Coaching Success

Last month was mental toughness month on EC. Being an athlete that gravitated away from the searing nature of short duration racing, it’s natural that I feel an affinity for competitions that hinge more on execution than pain tolerance. Knowing that I’m somewhat "weak" is one of my strengths as I’ve had to learn other ways to win.

Training in Kauai

I recently returned from Hawaii and wanted to share tips in case you find yourself cycling or training for triathlon on the island of Kauai. The island is a special place with a different vibe than you’ll find on the more crowded islands.

Leadville Mountain Bike - Prep

Following on from my last piece on the Leadville Mountain Bike race, I want to dig deeper into how I’m preparing for the event.

Leadville Mountain Bike - Overview

As you’ll read on my personal blog, I’m navigating a life shift these days. The realities of having a house filled with small children have led me towards reducing my training load. That said, the desire to train and perform remains, so I was stoked when the opportunity to participate in the Leadville 100 mountain bike race appeared.

Belief Systems

In sport, there’s nothing as addictive as our first experiences with looking better or racing faster than we ever thought possible.

In early March, I wrote a personal blog about sources of motivation. If you want to balance satisfaction with sustained performance then understanding your true motivators is essential. If your successes in life leave you feeling unsatisfied, then your efforts may not be directed towards your inner values.

The ABCs of Your Coaching Business

Recently, a successful business owner shared an insight on time management. I’ll paraphrase his opinions to get the ball rolling:

We value ourselves more than we think. We are not all that valuable. We spend a lot of busy work doing just that -- busy work; non-productive.

My first manager had me focus on my time:

A-time is revenue producing.
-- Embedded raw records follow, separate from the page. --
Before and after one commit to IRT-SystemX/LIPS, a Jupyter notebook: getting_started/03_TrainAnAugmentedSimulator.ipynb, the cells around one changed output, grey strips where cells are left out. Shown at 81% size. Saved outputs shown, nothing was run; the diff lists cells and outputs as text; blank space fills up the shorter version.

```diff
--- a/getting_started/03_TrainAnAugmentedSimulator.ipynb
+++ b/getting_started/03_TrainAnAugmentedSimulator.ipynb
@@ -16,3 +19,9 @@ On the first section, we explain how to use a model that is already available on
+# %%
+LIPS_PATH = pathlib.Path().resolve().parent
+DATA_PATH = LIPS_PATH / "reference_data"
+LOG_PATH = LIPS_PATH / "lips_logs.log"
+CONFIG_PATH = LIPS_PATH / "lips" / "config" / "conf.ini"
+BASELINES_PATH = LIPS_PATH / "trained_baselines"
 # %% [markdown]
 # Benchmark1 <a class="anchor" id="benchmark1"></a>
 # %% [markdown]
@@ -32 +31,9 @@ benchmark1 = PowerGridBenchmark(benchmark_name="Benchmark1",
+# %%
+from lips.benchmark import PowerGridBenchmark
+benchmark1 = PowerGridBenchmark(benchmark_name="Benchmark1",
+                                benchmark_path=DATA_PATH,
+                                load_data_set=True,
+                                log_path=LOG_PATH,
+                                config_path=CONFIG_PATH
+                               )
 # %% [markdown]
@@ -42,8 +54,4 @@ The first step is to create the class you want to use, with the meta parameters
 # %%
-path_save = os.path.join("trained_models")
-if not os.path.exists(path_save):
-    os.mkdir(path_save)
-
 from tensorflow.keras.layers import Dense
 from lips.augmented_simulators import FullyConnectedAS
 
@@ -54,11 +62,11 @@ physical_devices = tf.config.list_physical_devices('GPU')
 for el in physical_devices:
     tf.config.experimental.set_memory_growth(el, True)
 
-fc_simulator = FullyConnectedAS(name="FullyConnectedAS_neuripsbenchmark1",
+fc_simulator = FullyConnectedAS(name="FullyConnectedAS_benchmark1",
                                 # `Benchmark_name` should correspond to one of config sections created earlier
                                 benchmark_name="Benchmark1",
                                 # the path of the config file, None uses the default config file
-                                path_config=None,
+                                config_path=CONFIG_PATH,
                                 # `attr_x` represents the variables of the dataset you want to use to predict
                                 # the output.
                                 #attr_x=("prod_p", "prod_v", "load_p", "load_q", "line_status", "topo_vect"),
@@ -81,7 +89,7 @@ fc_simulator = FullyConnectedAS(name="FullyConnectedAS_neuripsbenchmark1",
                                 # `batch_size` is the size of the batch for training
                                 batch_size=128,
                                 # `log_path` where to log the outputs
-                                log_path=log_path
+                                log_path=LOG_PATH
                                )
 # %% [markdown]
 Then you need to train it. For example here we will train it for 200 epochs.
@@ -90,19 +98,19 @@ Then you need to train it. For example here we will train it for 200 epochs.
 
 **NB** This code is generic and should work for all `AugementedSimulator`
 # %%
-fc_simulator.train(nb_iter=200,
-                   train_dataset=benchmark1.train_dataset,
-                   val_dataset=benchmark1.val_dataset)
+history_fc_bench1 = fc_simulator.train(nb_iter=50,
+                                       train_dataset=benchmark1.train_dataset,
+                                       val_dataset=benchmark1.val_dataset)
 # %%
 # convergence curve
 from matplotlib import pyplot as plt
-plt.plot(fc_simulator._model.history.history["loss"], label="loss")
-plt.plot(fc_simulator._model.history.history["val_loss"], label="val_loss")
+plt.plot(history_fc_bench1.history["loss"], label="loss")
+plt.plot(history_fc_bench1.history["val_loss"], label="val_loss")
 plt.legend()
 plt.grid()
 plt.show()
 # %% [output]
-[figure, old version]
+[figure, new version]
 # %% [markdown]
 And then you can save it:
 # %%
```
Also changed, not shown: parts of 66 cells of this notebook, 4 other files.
Meeting with clients.
B-time is prospecting, doing seminars, doing prospect interviews.
C-time is admin. Paperwork, analysis, planning.

Have you considered the ABCs of your business? I have.

Be Better

The optimal plan is often suboptimal.
- Dr. Tom Evans, husband, father, multiple Ironman champion

Here at Endurance Corner, our most popular content talks about living optimally. Optimal nutrition, training, race strategy, body fat percentages, pacing -- those are the most popular topics on our site.

How many of us can live optimally?

Survival Tactics

One of my recent articles touched on the overload required to qualify for World Champs. If you want to achieve your very best, the article lays out what’s required for success, particularly at training camps.

For most of us, life is about a lot more than being fast. That said, it is a lot of fun to hang around with fast people. This week, I write about how to train above your fitness level.

How to Blast Yourself

As a follow-up to Alan's article on strength limiters, I thought I’d share my approach to going big in the gym. On our site, you will find a classical approach to strength training for triathlon. That approach works well, but as I age, I’ve needed to adjust my targets so my swim/bike/run training doesn’t tank.

Rather than blasting myself twice per week for a month, I place three or four Big Strength Days into a six-week period. Across the block, I will lift every third or fourth day but I will only blast myself on a limited number of key days. When I go big, I go really big.